By John Dillon
The head of a pipeline company targeted by voters at town meeting says he’s disappointed in the results.
Twenty-nine towns approved non-binding resolutions against using an existing pipeline to carry tar sands oil across northern Vermont for export via Portland, Maine.
Larry Wilson, the chief executive of the Portland Pipe Line Corp., said in a prepared statement:
“We are disappointed that certain towns have adopted resolutions opposing the possible future transport of oil sands-derived crude oil through our pipelines, but the men and women of our company will continue to operate our award-winning pipeline system with the same level of operational excellence and commitment to safety and environmental protection that has been our legacy for more than seven decades.”
None of the 10 towns in the Northeast Kingdom traversed by the pipeline considered the resolution. Wilson reiterated that his company has no current plans to reverse the flow of the line to carry the heavy crude from western Canada.
“But should market demands prompt us to consider a reversal in the future, we will communicate our plans openly with pipeline neighbors, the public and the appropriate regulatory authorities,” he said.
Environmentalists are concerned about possible spills if the pipeline carries the heavier, more abrasive tar sands oil.
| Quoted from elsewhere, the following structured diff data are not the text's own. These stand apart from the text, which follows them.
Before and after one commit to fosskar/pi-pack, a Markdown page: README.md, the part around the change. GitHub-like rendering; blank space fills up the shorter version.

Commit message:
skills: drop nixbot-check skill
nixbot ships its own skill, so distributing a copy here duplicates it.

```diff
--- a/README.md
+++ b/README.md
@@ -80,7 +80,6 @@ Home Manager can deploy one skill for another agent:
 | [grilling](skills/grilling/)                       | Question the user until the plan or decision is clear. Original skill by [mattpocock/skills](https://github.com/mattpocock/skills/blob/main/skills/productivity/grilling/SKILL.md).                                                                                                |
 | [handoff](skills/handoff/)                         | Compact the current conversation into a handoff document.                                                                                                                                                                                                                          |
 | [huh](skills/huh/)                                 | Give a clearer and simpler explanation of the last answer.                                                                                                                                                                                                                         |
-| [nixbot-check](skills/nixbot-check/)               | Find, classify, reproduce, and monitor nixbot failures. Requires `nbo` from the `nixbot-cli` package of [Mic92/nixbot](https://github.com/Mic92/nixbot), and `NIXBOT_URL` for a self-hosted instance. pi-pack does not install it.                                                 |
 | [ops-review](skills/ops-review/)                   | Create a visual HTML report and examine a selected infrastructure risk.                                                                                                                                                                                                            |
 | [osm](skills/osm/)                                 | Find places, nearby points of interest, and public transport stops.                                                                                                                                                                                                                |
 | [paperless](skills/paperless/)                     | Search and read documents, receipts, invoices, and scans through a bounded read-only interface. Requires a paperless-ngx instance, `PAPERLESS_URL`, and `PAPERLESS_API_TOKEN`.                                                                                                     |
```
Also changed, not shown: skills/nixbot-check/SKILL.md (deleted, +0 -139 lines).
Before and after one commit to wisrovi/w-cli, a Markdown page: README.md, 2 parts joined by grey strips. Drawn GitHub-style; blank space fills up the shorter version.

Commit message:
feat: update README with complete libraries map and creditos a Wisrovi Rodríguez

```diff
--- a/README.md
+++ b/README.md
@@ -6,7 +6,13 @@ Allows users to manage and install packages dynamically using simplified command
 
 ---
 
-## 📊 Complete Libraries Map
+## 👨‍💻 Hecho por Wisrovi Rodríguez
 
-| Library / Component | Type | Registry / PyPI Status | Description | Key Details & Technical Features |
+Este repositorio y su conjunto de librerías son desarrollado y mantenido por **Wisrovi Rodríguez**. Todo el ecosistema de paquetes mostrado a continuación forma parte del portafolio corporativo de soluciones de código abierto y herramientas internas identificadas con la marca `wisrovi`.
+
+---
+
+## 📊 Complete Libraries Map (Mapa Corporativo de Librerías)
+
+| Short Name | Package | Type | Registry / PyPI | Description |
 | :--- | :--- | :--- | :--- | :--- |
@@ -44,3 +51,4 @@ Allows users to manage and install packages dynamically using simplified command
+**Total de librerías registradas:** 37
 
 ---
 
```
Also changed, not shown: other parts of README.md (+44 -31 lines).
They say extracting the tar sands oil from the ground releases three to five times more greenhouse gases than conventional drilling.